Ever since, the release of their debut album Psycho Tropical Berlin, that topped the French digital charts and the band appeared on national television as the Best New Band of the year at the French Music Awards, their rise has only gained momentum with fans including directors Jacques Audiard and Romain Gavras to legends Jean Michel Jarre and Hedi Slimane. More importantly, the album hit a note with the country’s young population – the group will headline a 6000-capacity arena hometown show this coming January.
Returning with a more psychedelic sound and a range of guest vocalists that slice through the starkest of electro beats, Mystère sees La Femme celebrating all that’s wonderful about their city. From the chattering tête-à-tête heard on ‘Conversations Nocturnes’ that leads into the throbbing disco beat of ‘SSD’ – a direct reference to the pulsing nightlife hotspot and multi-cultural district Strasbourg Saint Denis where the band continue to work and play equally hard – “are you ready to go out, under the threat of the town,” the lyrics translate. “You don’t want to give in and sometimes you need a bit of time to allow for your brain to take in the information and feel better about what’s happening,” they say.
Mystère’s true intrigue however, lies in La Femme’s enigmatic questioning of falling in and out of love. Like a compendium of short stories describing the loves and losses of every boy and girl, each song breaks down language barriers through inventive and astute knack for melody. The elation of a passionate encounter is captured on ‘Tatiana’s ricocheting electronics whilst melancholic acoustic guitar echoes the emptiness felt in ‘Le Vide Est Ton Nouveau Prenom’, the sorrow of a war-torn couple in ‘Psyzook’ and 13-minute wonder ‘Vagues’ is dripping in atmosphere recalling the band’s sun-kissed memories of their early days surfing in Biarritz. “Ou Va Le Monde is not about the matrix system… it’s about life and love. Because now is the end of the past and the beginning of the future,” explains guitarist Sacha Got.

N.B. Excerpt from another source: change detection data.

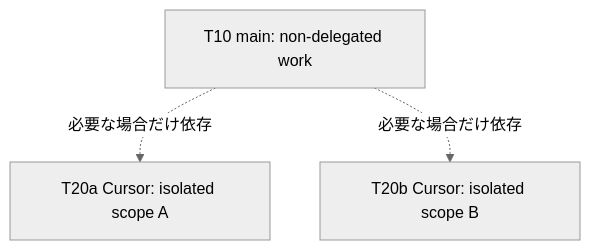
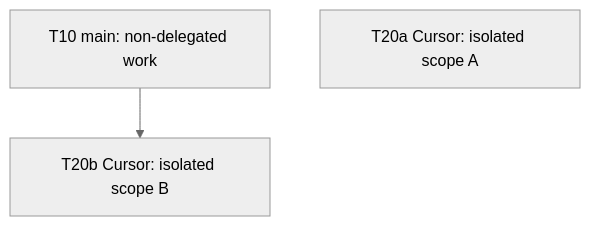
One commit to ryryo/dot-claude-dev changed the first of 2 diagrams in .codex/skills/dev/cursor-agent-sprint-cli/templates/tasks.md. Above: the diagram before and after it, drawn with Mermaid (neutral theme). The commit also changed other lines of this file and 11 other files, not shown here.

````diff
--- a/.codex/skills/dev/cursor-agent-sprint-cli/templates/tasks.md
+++ b/.codex/skills/dev/cursor-agent-sprint-cli/templates/tasks.md
@@ -21,9 +21,8 @@
 ```mermaid
 flowchart TD
   T10["T10 main: non-delegated work"]
   T20a["T20a Cursor: isolated scope A"]
   T20b["T20b Cursor: isolated scope B"]
 
-  T10 -. "必要な場合だけ依存" .-> T20a
-  T10 -. "必要な場合だけ依存" .-> T20b
+  T10 --> T20b
 ```
````
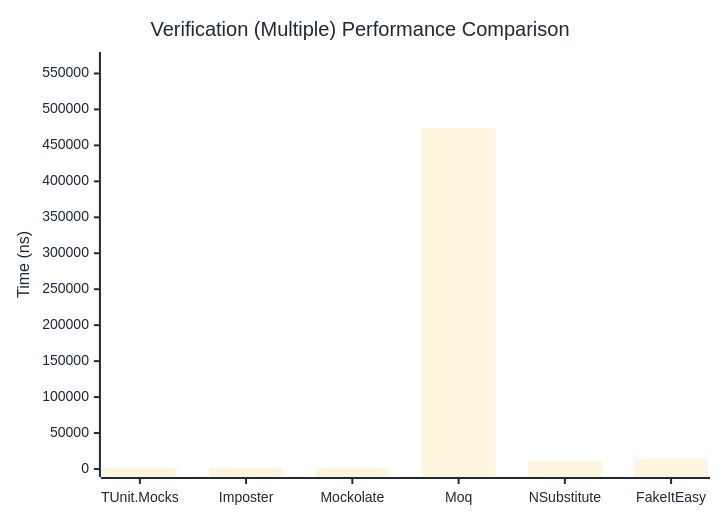
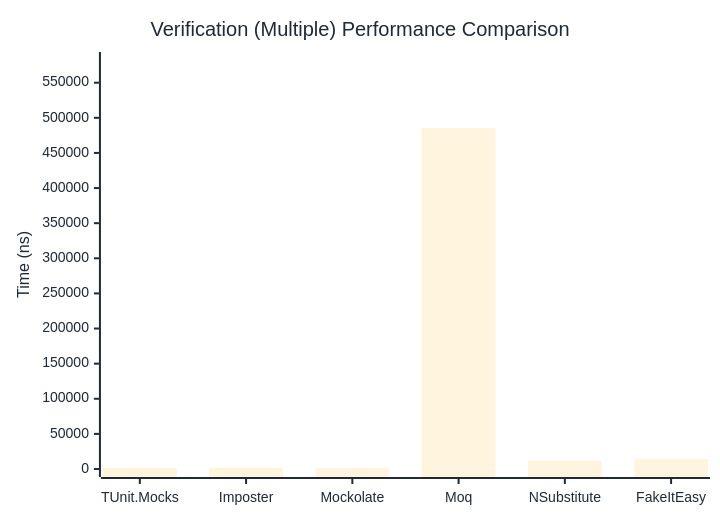
One commit to thomhurst/TUnit changed the third of 3 diagrams in docs/docs/benchmarks/mocks/Verification.md. Above: the diagram before and after it, drawn with Mermaid. The commit also changed other lines of this file and 14 other files, not shown here.

````diff
--- a/docs/docs/benchmarks/mocks/Verification.md
+++ b/docs/docs/benchmarks/mocks/Verification.md
@@ -112,27 +112,27 @@
 ```mermaid
 %%{init: {
   'theme':'base',
   'themeVariables': {
     'primaryColor': '#2563eb',
     'primaryTextColor': '#1f2937',
     'primaryBorderColor': '#1e40af',
     'lineColor': '#6b7280',
     'secondaryColor': '#7c3aed',
     'tertiaryColor': '#dc2626',
     'background': '#ffffff',
     'pie1': '#2563eb',
     'pie2': '#7c3aed',
     'pie3': '#dc2626',
     'pie4': '#f59e0b',
     'pie5': '#10b981',
     'pie6': '#06b6d4',
     'pie7': '#ec4899',
     'pie8': '#6366f1'
   }
 }}%%
 xychart-beta
   title "Verification (Multiple) Performance Comparison"
   x-axis ["TUnit.Mocks", "Imposter", "Mockolate", "Moq", "NSubstitute", "FakeItEasy"]
-  y-axis "Time (ns)" 0 --> 568746
-  bar [1187.82, 1675.59, 1089.86, 473954.94, 11385.19, 13535.94]
+  y-axis "Time (ns)" 0 --> 582329
+  bar [1241.23, 1789.06, 1130.26, 485273.95, 11747, 13947.57]
 ```
````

Whether delicate or drenched in dirty disco, the impact of Clémence, Marlon and Sacha’s gothic mantras mixed with the guest vocal talent of Clara Luciani, Jane Peynot, Naomi Greene, Mathilde Marlière, Angela Hureau, Battista Acquaviva and Sarah Ben Abdallah is perhaps where La Femme’s true meaning can be found. “Nothing is frozen. La Femme is a solar system,” explains Sacha of his band’s all-inclusive philosophy. “We don’t like the idea of having a leader or a chief: everyone brings to the band what they can and want….. It also suggests that the woman is a mystery.”
Recorded between a castle in Brittany and a Paris basement before being finished up with Sonny Diperri (Animal Collective) in LA, Mystère once again sees backgrounds blurred and worlds collide. The band’s chic retro-futurist surf-pop sound possesses the same dose of glamorous punk stomp as before, but this time around its layered with an elegant fusion of influences from Ennio Morricone, Marie Et Les Garcons’ disco-rock touch and the lysergic romanticism of The Velvet Underground. Through increased use of strings and further exploration of sound, Mystère also incorporates the band’s new love of oriental sounds, Turkish disco, Tuareg blues, medieval psychedelia to mainstays Brian Eno and Pink Floyd.
“Slow down, take it easy, put Mystère on the record player and allow yourself to be taken far away…” they say. Liberté, égalité, fraternité. Everyone can be a part of La Femme’s world – and it has never felt more alive.